(Data items)
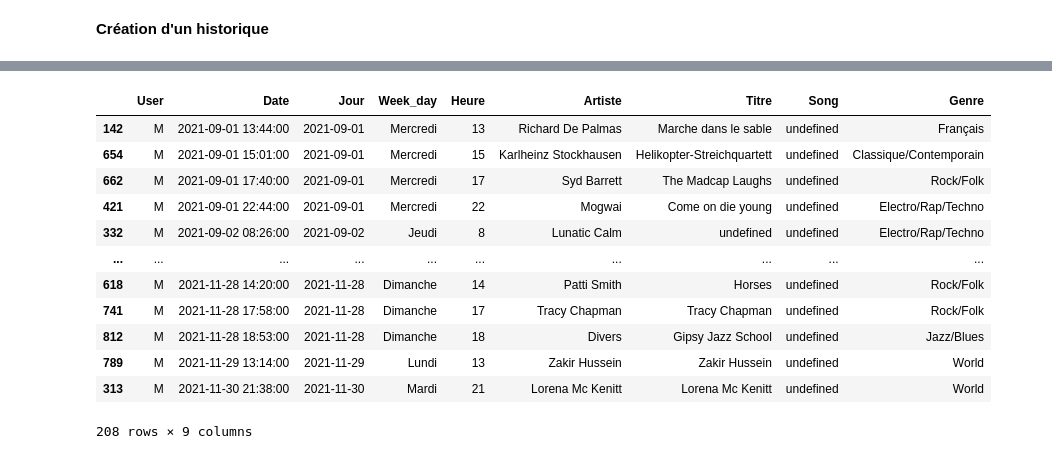
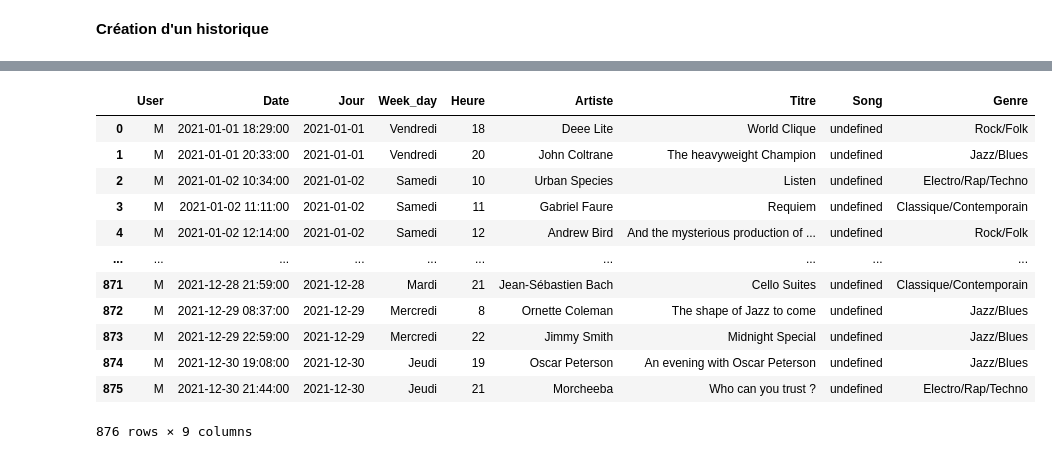
Before and after one commit to julienbuloz/Music-Streaming-Dataviz, a Jupyter notebook: Python full and generic history generation/DataViz-CDrandom-CreateTable.ipynb, the cells around one changed output, grey strips where cells are left out. Saved outputs shown, nothing was run; the diff lists cells and outputs as text; code cells hidden in the pictures.

```diff
--- a/Python full and generic history generation/DataViz-CDrandom-CreateTable.ipynb
+++ b/Python full and generic history generation/DataViz-CDrandom-CreateTable.ipynb
@@ -99,7 +99,7 @@ def prob_music (day, hour):
 # %% [markdown]
 **Génération de la période sur laquelle créer l'historique**
 # %%
-def period_gen(start_date = "2021-09-01", end_date = "2021-11-30") :
+def period_gen(start_date = "2021-01-01", end_date = "2021-12-31") :
     datelist = pd.date_range(start  =start_date, end = end_date, freq="D")
     days_list=[]
     for date in datelist :
@@ -149,26 +149,24 @@ history
 # %%
-#history=pd.DataFrame
-#history = create_history()
 history["Full_name"] = history['Artist_firstname'] + " " + history['Artiste']
 history = history.drop(["Artist_firstname","Artiste"], axis=1)
 history = history.rename(columns={ "Full_name": "Artiste"})
 history['User'] = "M"
 history['Song'] = "undefined"
+history = history.reindex(columns=['User','Date','Jour','Week_day', 'Heure', 'Artiste', 'Titre', 'Song', 'Genre'])
 
-history = history.reindex(columns=['User','Date','Jour','Week_day', 'Heure', 'Artiste', 'Titre', 'Song', 'Genre'])
-history.to_csv('./history_CD.csv')
+history.reset_index(drop=True, inplace=True)
 history
 # %% [output]
 |  | User | Date | Jour | Week_day | Heure | Artiste | Titre | Song | Genre |
-| 142 | M | 2021-09-01 13:44:00 | 2021-09-01 | Mercredi | 13 | Richard De Palmas | Marche dans le sable | undefined | Français |
-| 654 | M | 2021-09-01 15:01:00 | 2021-09-01 | Mercredi | 15 | Karlheinz Stockhausen | Helikopter-Streichquartett | undefined | Classique/Contemporain |
-| 662 | M | 2021-09-01 17:40:00 | 2021-09-01 | Mercredi | 17 | Syd Barrett | The Madcap Laughs | undefined | Rock/Folk |
-| 421 | M | 2021-09-01 22:44:00 | 2021-09-01 | Mercredi | 22 | Mogwai | Come on die young | undefined | Electro/Rap/Techno |
-| 332 | M | 2021-09-02 08:26:00 | 2021-09-02 | Jeudi | 8 | Lunatic Calm | undefined | undefined | Electro/Rap/Techno |
+| 0 | M | 2021-01-01 18:29:00 | 2021-01-01 | Vendredi | 18 | Deee Lite | World Clique | undefined | Rock/Folk |
+| 1 | M | 2021-01-01 20:33:00 | 2021-01-01 | Vendredi | 20 | John Coltrane | The heavyweight Champion | undefined | Jazz/Blues |
+| 2 | M | 2021-01-02 10:34:00 | 2021-01-02 | Samedi | 10 | Urban Species | Listen | undefined | Electro/Rap/Techno |
+| 3 | M | 2021-01-02 11:11:00 | 2021-01-02 | Samedi | 11 | Gabriel Faure | Requiem | undefined | Classique/Contemporain |
+| 4 | M | 2021-01-02 12:14:00 | 2021-01-02 | Samedi | 12 | Andrew Bird | And the mysterious production of ... | undefined | Rock/Folk |
 | ... | ... | ... | ... | ... | ... | ... | ... | ... | ... |
-| 618 | M | 2021-11-28 14:20:00 | 2021-11-28 | Dimanche | 14 | Patti Smith | Horses | undefined | Rock/Folk |
-| 741 | M | 2021-11-28 17:58:00 | 2021-11-28 | Dimanche | 17 | Tracy Chapman | Tracy Chapman | undefined | Rock/Folk |
-| 812 | M | 2021-11-28 18:53:00 | 2021-11-28 | Dimanche | 18 | Divers | Gipsy Jazz School | undefined | Jazz/Blues |
-| 789 | M | 2021-11-29 13:14:00 | 2021-11-29 | Lundi | 13 | Zakir Hussein | Zakir Hussein | undefined | World |
-| 313 | M | 2021-11-30 21:38:00 | 2021-11-30 | Mardi | 21 | Lorena Mc Kenitt | Lorena Mc Kenitt | undefined | World |
+| 871 | M | 2021-12-28 21:59:00 | 2021-12-28 | Mardi | 21 | Jean-Sébastien Bach | Cello Suites | undefined | Classique/Contemporain |
+| 872 | M | 2021-12-29 08:37:00 | 2021-12-29 | Mercredi | 8 | Ornette Coleman | The shape of Jazz to come | undefined | Jazz/Blues |
+| 873 | M | 2021-12-29 22:59:00 | 2021-12-29 | Mercredi | 22 | Jimmy Smith | Midnight Special | undefined | Jazz/Blues |
+| 874 | M | 2021-12-30 19:08:00 | 2021-12-30 | Jeudi | 19 | Oscar Peterson | An evening with Oscar Peterson | undefined | Jazz/Blues |
+| 875 | M | 2021-12-30 21:44:00 | 2021-12-30 | Jeudi | 21 | Morcheeba | Who can you trust ? | undefined | Electro/Rap/Techno |
-208 rows × 9 columns
+876 rows × 9 columns
```
Also changed, not shown: parts of 2 cells of this notebook, 5 other files.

Assignment
With the pictures removed, copy the data above word for word.

Task result
Before and after one commit to julienbuloz/Music-Streaming-Dataviz, a Jupyter notebook: Python full and generic history generation/DataViz-CDrandom-CreateTable.ipynb, the cells around one changed output, grey strips where cells are left out. Saved outputs shown, nothing was run; the diff lists cells and outputs as text; code cells hidden in the pictures.

```diff
--- a/Python full and generic history generation/DataViz-CDrandom-CreateTable.ipynb
+++ b/Python full and generic history generation/DataViz-CDrandom-CreateTable.ipynb
@@ -99,7 +99,7 @@ def prob_music (day, hour):
 # %% [markdown]
 **Génération de la période sur laquelle créer l'historique**
 # %%
-def period_gen(start_date = "2021-09-01", end_date = "2021-11-30") :
+def period_gen(start_date = "2021-01-01", end_date = "2021-12-31") :
     datelist = pd.date_range(start  =start_date, end = end_date, freq="D")
     days_list=[]
     for date in datelist :
@@ -149,26 +149,24 @@ history
 # %%
-#history=pd.DataFrame
-#history = create_history()
 history["Full_name"] = history['Artist_firstname'] + " " + history['Artiste']
 history = history.drop(["Artist_firstname","Artiste"], axis=1)
 history = history.rename(columns={ "Full_name": "Artiste"})
 history['User'] = "M"
 history['Song'] = "undefined"
+history = history.reindex(columns=['User','Date','Jour','Week_day', 'Heure', 'Artiste', 'Titre', 'Song', 'Genre'])
 
-history = history.reindex(columns=['User','Date','Jour','Week_day', 'Heure', 'Artiste', 'Titre', 'Song', 'Genre'])
-history.to_csv('./history_CD.csv')
+history.reset_index(drop=True, inplace=True)
 history
 # %% [output]
 |  | User | Date | Jour | Week_day | Heure | Artiste | Titre | Song | Genre |
-| 142 | M | 2021-09-01 13:44:00 | 2021-09-01 | Mercredi | 13 | Richard De Palmas | Marche dans le sable | undefined | Français |
-| 654 | M | 2021-09-01 15:01:00 | 2021-09-01 | Mercredi | 15 | Karlheinz Stockhausen | Helikopter-Streichquartett | undefined | Classique/Contemporain |
-| 662 | M | 2021-09-01 17:40:00 | 2021-09-01 | Mercredi | 17 | Syd Barrett | The Madcap Laughs | undefined | Rock/Folk |
-| 421 | M | 2021-09-01 22:44:00 | 2021-09-01 | Mercredi | 22 | Mogwai | Come on die young | undefined | Electro/Rap/Techno |
-| 332 | M | 2021-09-02 08:26:00 | 2021-09-02 | Jeudi | 8 | Lunatic Calm | undefined | undefined | Electro/Rap/Techno |
+| 0 | M | 2021-01-01 18:29:00 | 2021-01-01 | Vendredi | 18 | Deee Lite | World Clique | undefined | Rock/Folk |
+| 1 | M | 2021-01-01 20:33:00 | 2021-01-01 | Vendredi | 20 | John Coltrane | The heavyweight Champion | undefined | Jazz/Blues |
+| 2 | M | 2021-01-02 10:34:00 | 2021-01-02 | Samedi | 10 | Urban Species | Listen | undefined | Electro/Rap/Techno |
+| 3 | M | 2021-01-02 11:11:00 | 2021-01-02 | Samedi | 11 | Gabriel Faure | Requiem | undefined | Classique/Contemporain |
+| 4 | M | 2021-01-02 12:14:00 | 2021-01-02 | Samedi | 12 | Andrew Bird | And the mysterious production of ... | undefined | Rock/Folk |
 | ... | ... | ... | ... | ... | ... | ... | ... | ... | ... |
-| 618 | M | 2021-11-28 14:20:00 | 2021-11-28 | Dimanche | 14 | Patti Smith | Horses | undefined | Rock/Folk |
-| 741 | M | 2021-11-28 17:58:00 | 2021-11-28 | Dimanche | 17 | Tracy Chapman | Tracy Chapman | undefined | Rock/Folk |
-| 812 | M | 2021-11-28 18:53:00 | 2021-11-28 | Dimanche | 18 | Divers | Gipsy Jazz School | undefined | Jazz/Blues |
-| 789 | M | 2021-11-29 13:14:00 | 2021-11-29 | Lundi | 13 | Zakir Hussein | Zakir Hussein | undefined | World |
-| 313 | M | 2021-11-30 21:38:00 | 2021-11-30 | Mardi | 21 | Lorena Mc Kenitt | Lorena Mc Kenitt | undefined | World |
+| 871 | M | 2021-12-28 21:59:00 | 2021-12-28 | Mardi | 21 | Jean-Sébastien Bach | Cello Suites | undefined | Classique/Contemporain |
+| 872 | M | 2021-12-29 08:37:00 | 2021-12-29 | Mercredi | 8 | Ornette Coleman | The shape of Jazz to come | undefined | Jazz/Blues |
+| 873 | M | 2021-12-29 22:59:00 | 2021-12-29 | Mercredi | 22 | Jimmy Smith | Midnight Special | undefined | Jazz/Blues |
+| 874 | M | 2021-12-30 19:08:00 | 2021-12-30 | Jeudi | 19 | Oscar Peterson | An evening with Oscar Peterson | undefined | Jazz/Blues |
+| 875 | M | 2021-12-30 21:44:00 | 2021-12-30 | Jeudi | 21 | Morcheeba | Who can you trust ? | undefined | Electro/Rap/Techno |
-208 rows × 9 columns
+876 rows × 9 columns
```
Also changed, not shown: parts of 2 cells of this notebook, 5 other files.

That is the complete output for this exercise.